> [DATA EXCERPTS]
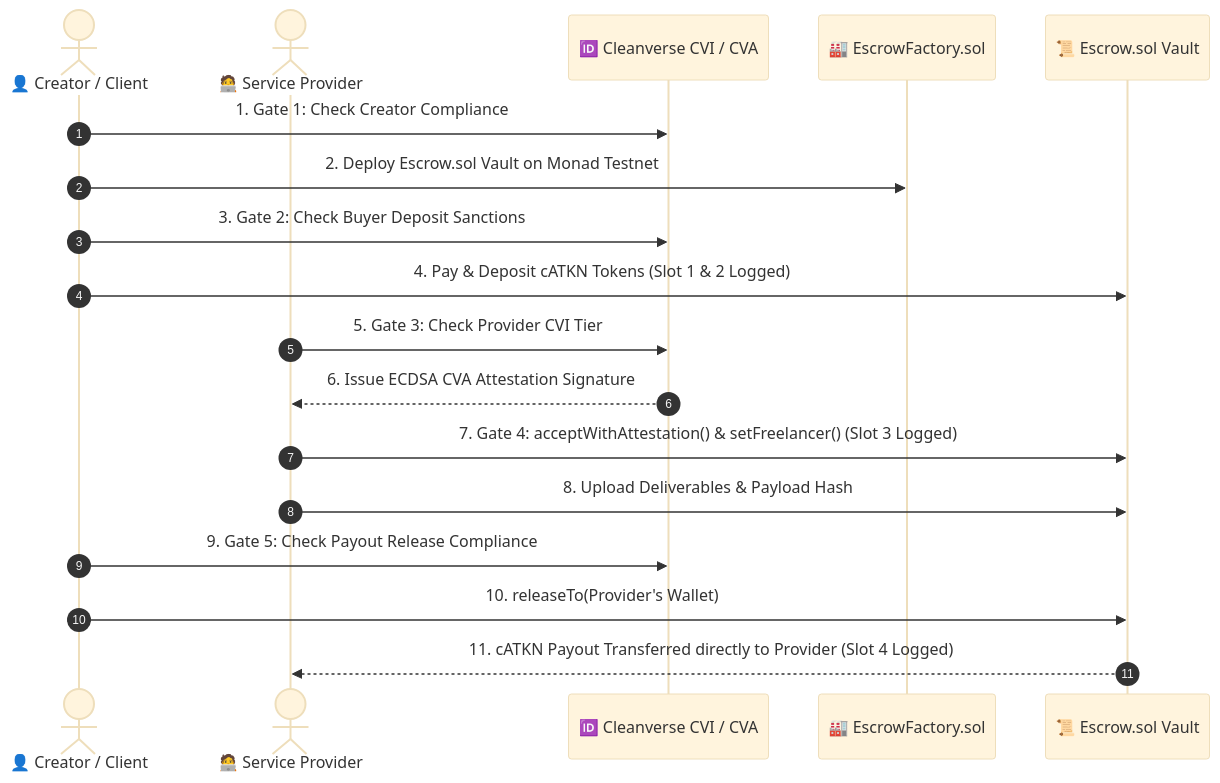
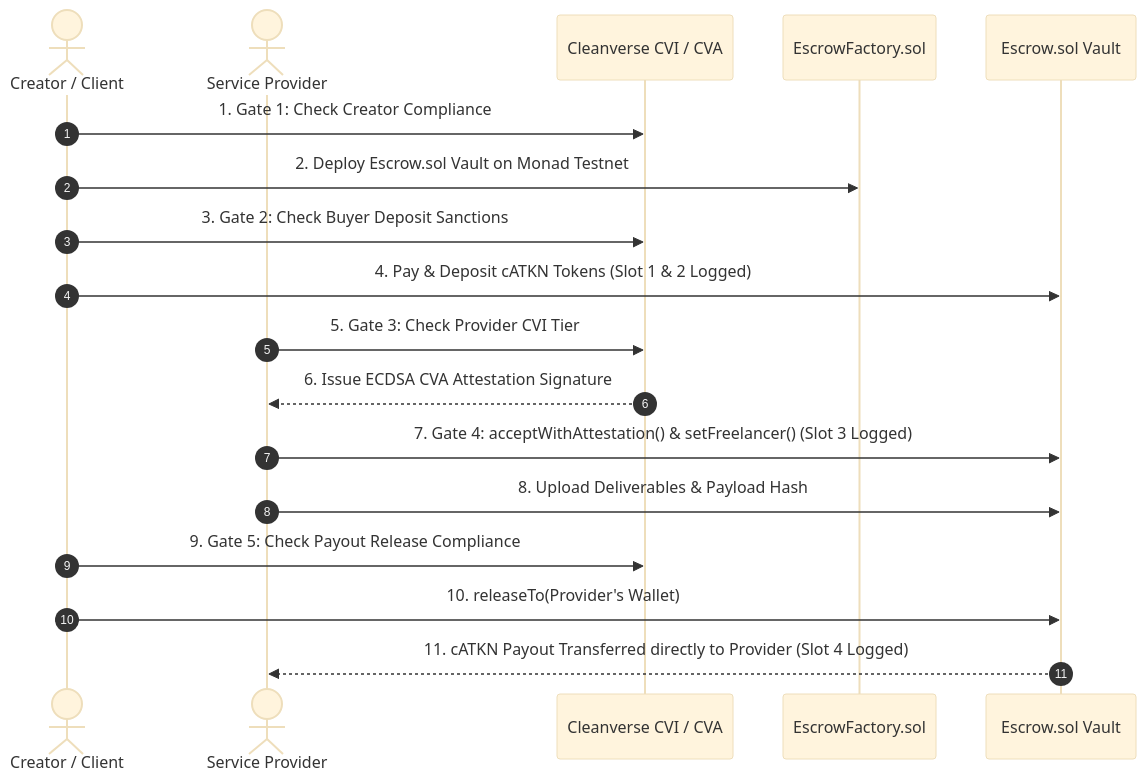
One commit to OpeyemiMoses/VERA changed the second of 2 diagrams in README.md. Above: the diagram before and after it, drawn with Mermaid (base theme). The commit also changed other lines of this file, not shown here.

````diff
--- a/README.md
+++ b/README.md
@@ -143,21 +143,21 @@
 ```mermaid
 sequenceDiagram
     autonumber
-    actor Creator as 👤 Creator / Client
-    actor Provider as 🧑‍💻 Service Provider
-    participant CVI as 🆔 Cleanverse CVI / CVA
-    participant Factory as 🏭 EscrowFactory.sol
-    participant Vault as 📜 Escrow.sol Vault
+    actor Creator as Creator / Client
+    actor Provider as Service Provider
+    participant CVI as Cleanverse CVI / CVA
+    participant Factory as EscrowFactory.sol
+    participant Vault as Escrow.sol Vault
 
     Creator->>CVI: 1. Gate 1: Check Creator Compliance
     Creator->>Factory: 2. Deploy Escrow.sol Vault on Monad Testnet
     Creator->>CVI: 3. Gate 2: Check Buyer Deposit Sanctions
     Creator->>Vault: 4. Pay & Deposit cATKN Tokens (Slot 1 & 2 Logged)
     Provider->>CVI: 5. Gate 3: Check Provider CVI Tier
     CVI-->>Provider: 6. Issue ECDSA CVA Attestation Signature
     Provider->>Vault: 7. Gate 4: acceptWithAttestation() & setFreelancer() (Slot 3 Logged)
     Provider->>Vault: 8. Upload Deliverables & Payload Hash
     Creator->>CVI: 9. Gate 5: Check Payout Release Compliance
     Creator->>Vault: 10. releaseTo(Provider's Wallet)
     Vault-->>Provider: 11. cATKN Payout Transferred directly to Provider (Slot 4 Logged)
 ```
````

> [WHAT TO DO] Please, from the material above, copy only the lines from the line with "Factory as EscrowFactory.sol" up to and including the line with "Creator->>CVI: 3. Gate", exactly as written.

> [ANSWER SECTION]
+    participant Factory as EscrowFactory.sol
+    participant Vault as Escrow.sol Vault
 
     Creator->>CVI: 1. Gate 1: Check Creator Compliance
     Creator->>Factory: 2. Deploy Escrow.sol Vault on Monad Testnet
     Creator->>CVI: 3. Gate 2: Check Buyer Deposit Sanctions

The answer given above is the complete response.